A friend of mine, a veteran of the military, shared this mantra with me, “Take care of your feet, because your feet take you everywhere.” I always remembered that fact and for us humans, it can often be associated with many types of medical issues, particularly those that are connected with a number of conditions like diabetes and circulation problems, since our lower extremities are the furthest from both our hearts and brains.
In another chapter from my personal adventures associated with my beloved canine companions, during the dog days of summer, in the quiet suburb neighborhood where I live, I always walk my dog with bare feet during the hotter months. Although my neighbors tease me about this relentlessly, my mind tells me that, if the sidewalk or asphalt is too hot for MY FEET, it must most certainly torture my dog’s sensitive little paws. Anyone who has ran quickly across a hot beach with no shoes can certainly relate to this circumstance. OUCH!
The same is true for our pets, especially dogs, whose paws propel them everywhere in life. Taking care of these delicate extremities is vitally important for their mobility, health and overall welfare. When they have issues with these tissues, sometimes they can chew, lick and irritate these sensitive areas, which only makes the matter worse. Here’s some ways to watch and protect the paws of our beloved four-legged pets:
Paws Don’t Come With A Preventative Care Manual
Although there’s no such thing as “perfect” when it comes to preventative care, there are some steps that we can take to help our pets with better paw protection:
Trimming their nails is a daunting task at best, but taking some preventative measures when you’re a DYI kind of pet owner is essential. Consider taking some of these steps to prevent excessive bleeding from cutting too close to the quick.
Check your dog’s footsies regularly for signs of irregular abuse, cracking, peeling, redness, swollen areas and other areas of possible irritation and infection. Consult your veterinarian if these problems look serious or you see limping and excessive licking, chewing or favoritism, which can complicate matters.

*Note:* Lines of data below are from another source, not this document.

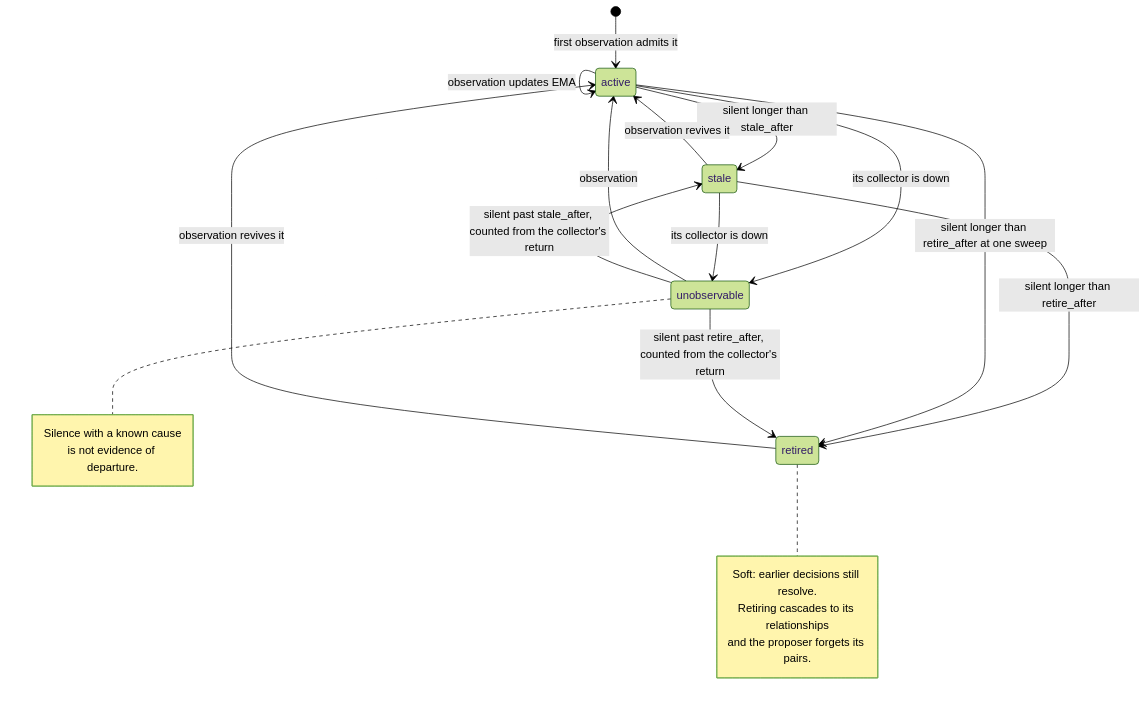
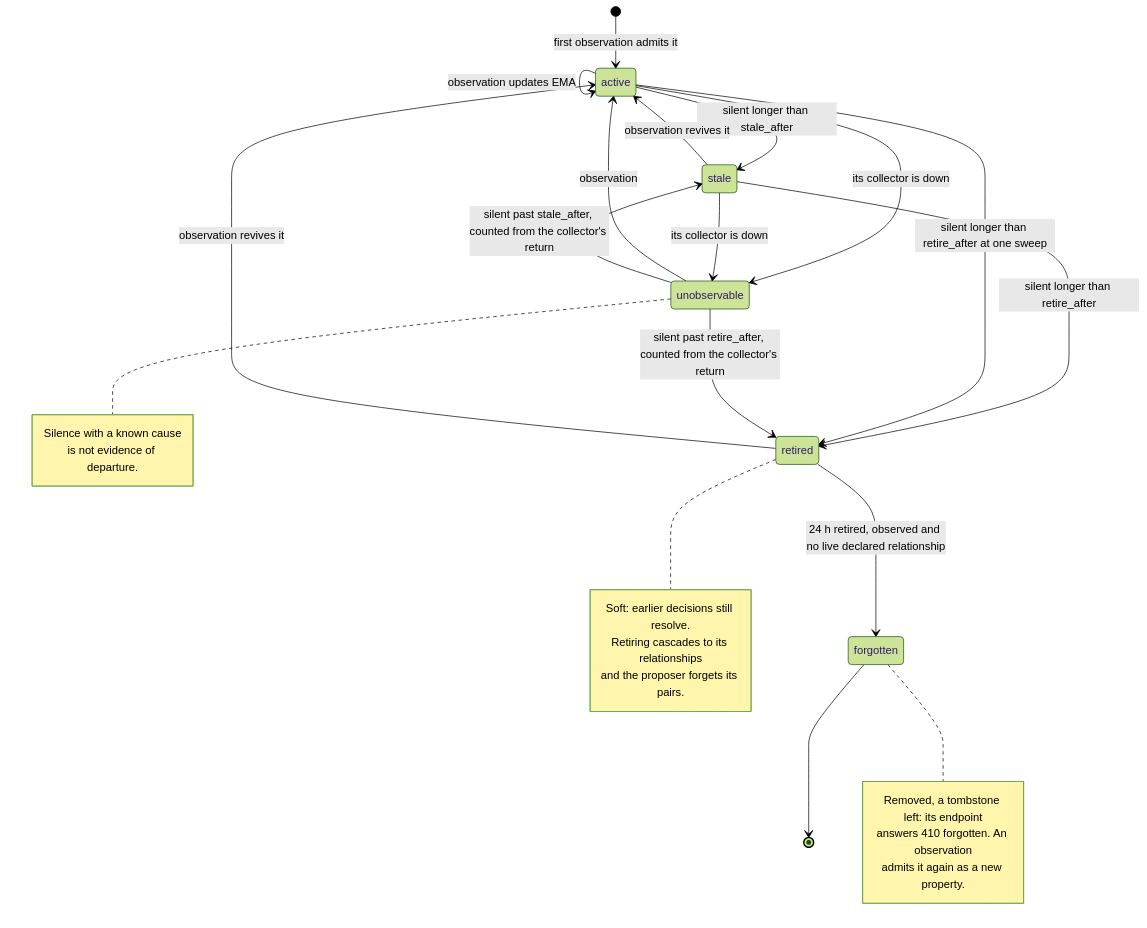
The fifth of 21 diagrams in docs/architecture-diagrams.md (DiyazY/di-agent), drawn with Mermaid (forest theme) before and after one commit. The commit also changed other lines of this file and 9 other files, not shown here.

````diff
--- a/docs/architecture-diagrams.md
+++ b/docs/architecture-diagrams.md
@@ -223,24 +225,31 @@
 ```mermaid
 stateDiagram-v2
     [*] --> active: first observation admits it
     active --> active: observation updates EMA
     active --> stale: silent longer than stale_after
     stale --> active: observation revives it
     stale --> retired: silent longer than retire_after
     active --> retired: silent longer than retire_after at one sweep
     active --> unobservable: its collector is down
     stale --> unobservable: its collector is down
     unobservable --> active: observation
     unobservable --> stale: silent past stale_after, counted from the collector's return
     unobservable --> retired: silent past retire_after, counted from the collector's return
     retired --> active: observation revives it
+    retired --> forgotten: 24 h retired, observed and no live declared relationship
+    forgotten --> [*]
     note right of unobservable
         Silence with a known cause
         is not evidence of departure.
     end note
     note right of retired
         Soft: earlier decisions still resolve.
         Retiring cascades to its relationships
         and the proposer forgets its pairs.
     end note
+    note right of forgotten
+        Removed, a tombstone left: its endpoint
+        answers 410 forgotten. An observation
+        admits it again as a new property.
+    end note
 ```
````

Some dogs that have anxiety problems, or they are particularly stressed for some reason, others are aging with arthritis and other muscular conditions can be more prone to issues with their legs and paws. Again, see your veterinarian for solutions and relief that go beyond the “cone of shame.”
In extreme climate conditions, both hot and cold, pet owners should resort to protective devices such as booties, to protect their pets from unnecessary harm from the elements.
Younger dogs that are more fast moving and are therefore particularly vulnerable to paw injury and abuse, especially on rough surfaces. They should be monitored more closely and watched for signs of increased wear-and-tear that can occur with higher incidences with these more active individuals.
There’s another idiom for the care of feet and delicate paws that that goes along with our human endeavors that goes, “Take care of your feet because they’ll carry you for life.” Extend the years you spend with your pet by ensuring their paws, legs, heart and soul, will be with you for life. Both yours and theirs.
Written by Amber Kingsley